(Timprov didn't buy the "like Cher" thing, though. "Oh yeah," he said, "you're just like Cher. I never forget how much like Cher you are. It's on my mind constantly." The world is filled with skeptics.)
I got home to find Future Orbits in my inbox, with "The Handmade's Tale" in it. Woo! Looks nice, albeit pretty different from Timprov's and my plans for the Bay Laurel anthologies. I love getting stories published. It has so much nift.

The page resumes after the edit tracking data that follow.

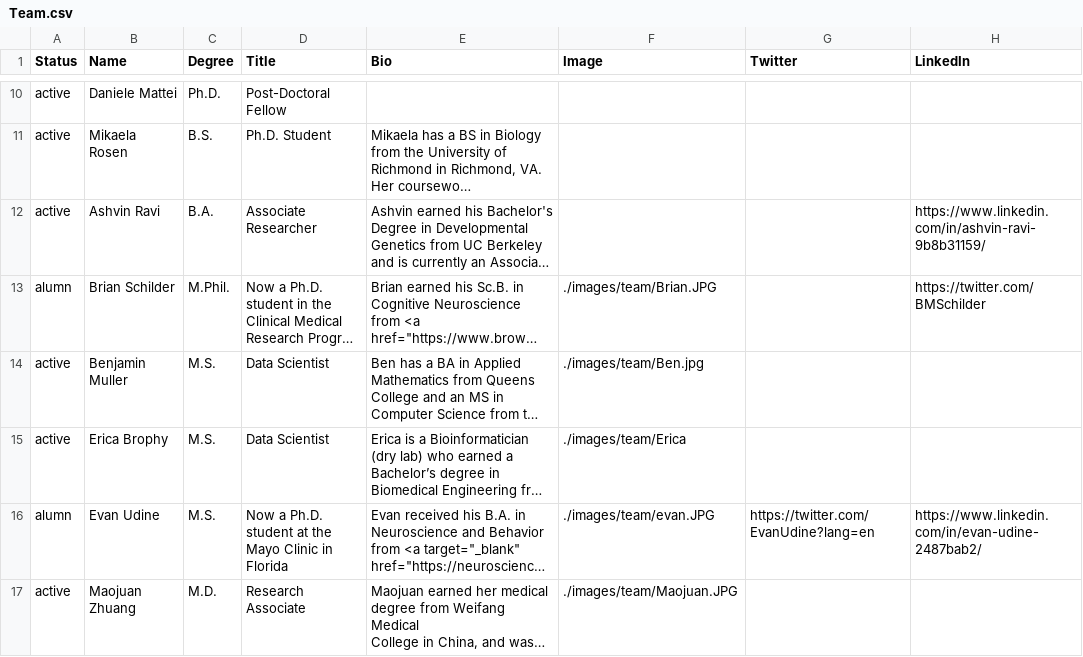
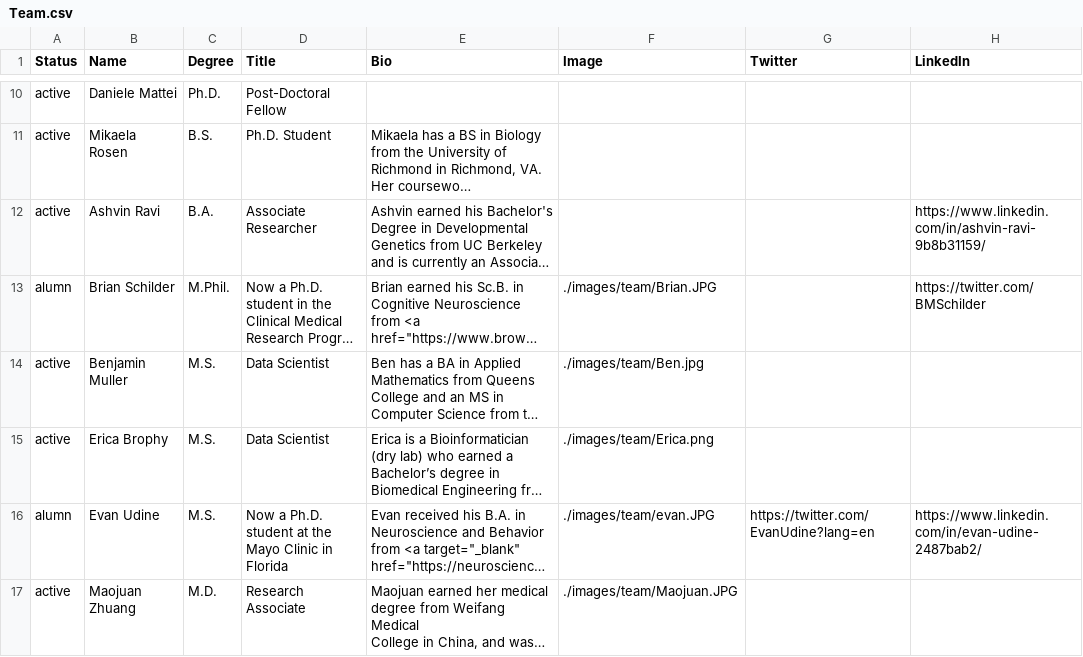
Before and after one commit to RajLabMSSM/RajLab_website, a CSV file: documents/Team.csv, drawn as a sheet; only a part is shown, gaps mark what is left out; long unchanged cells end in …; the diff names each change by its address in the sheet, - before the commit and + after, or states it on an @@ line.

Commit message:
Update Team.csv
Updating Erica's image link

```diff
--- a/documents/Team.csv
+++ b/documents/Team.csv
-F15 (Image): ./images/team/Erica
+F15 (Image): ./images/team/Erica.png
```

And speaking of the anthologies, um, would you think that I would have to put "no Jesus" in the guidelines? You would not think so. But evidently I do. I'm running over one-fifth Jesus-related stories. And I plan to feature, um, zero. So, if you're still thinking through a story for me, and it has Jesus in it, you should know that your chances are rather slim. I don't mind stories about Christians and hating aliens, not at all. But stories about Christ and hating aliens? No, no thank you, thanks all the same.
(Kelly asked me last night, "What if you got the perfect Jesus story?" Um. Well. Just, no.)
I sent out my second acceptance letter yesterday. It's very much fun to write those. It's even more fun to write them to friends. And even more fun than that when you know it's the friend's first acceptance. I'm going to try not to write very many more early on -- I don't want to leave myself with no maneuvering room at the end -- but sometimes, you just know.
Yesterday I finished reading Benedict Anderson's Imagined Communities, about nationalism. Interesting book, much to ponder. However. The footnote structure drove me just mad. Here is my belief system about footnotes: there are three types of comments with which people annotate their texts.
Is this in any way objectively right? Oh, heck no. But it makes sense. And it has a certain consistency to it. In many moods, I don't care where they got the specific information -- I care about reading the bibliography later. But I still want the information that's pertinent but doesn't flow.
Also, I think that there are very few, if any, cases where you should not translate a passage. Not everybody speaks French. Not everybody speaks German. Etc. And if you don't, random paragraphs in the middle of history texts are a terrible way to learn. Some words and phrases have made it into the English language intact, and you should not have to gloss it if you want to write about an amicus curiae brief, for example. But otherwise, translate, translate, translate.
Right then. Well, I'm wearing a fleece top and wool socks. (Just like Cher, right? Oh....) Doesn't get cold here, but it sure gets chilly sometimes. I'm glad it's finally fall. Hmm. Or spring. We're about three weeks into about the second week of October here, and I can see the second week of March coming up in another two weeks or so.
And I can really identify with today's online Agnes (it's the one for December 7, in case you're not reading this today). I think that's it. I'm going to finish the unexpected story from the BART train last night, and work a bit more on the NTMB, do laundry, buy tomatoes if I can find any, and other such amazing feats.
And the main page.
Or the last entry.
Or the next one.
Or even send me email.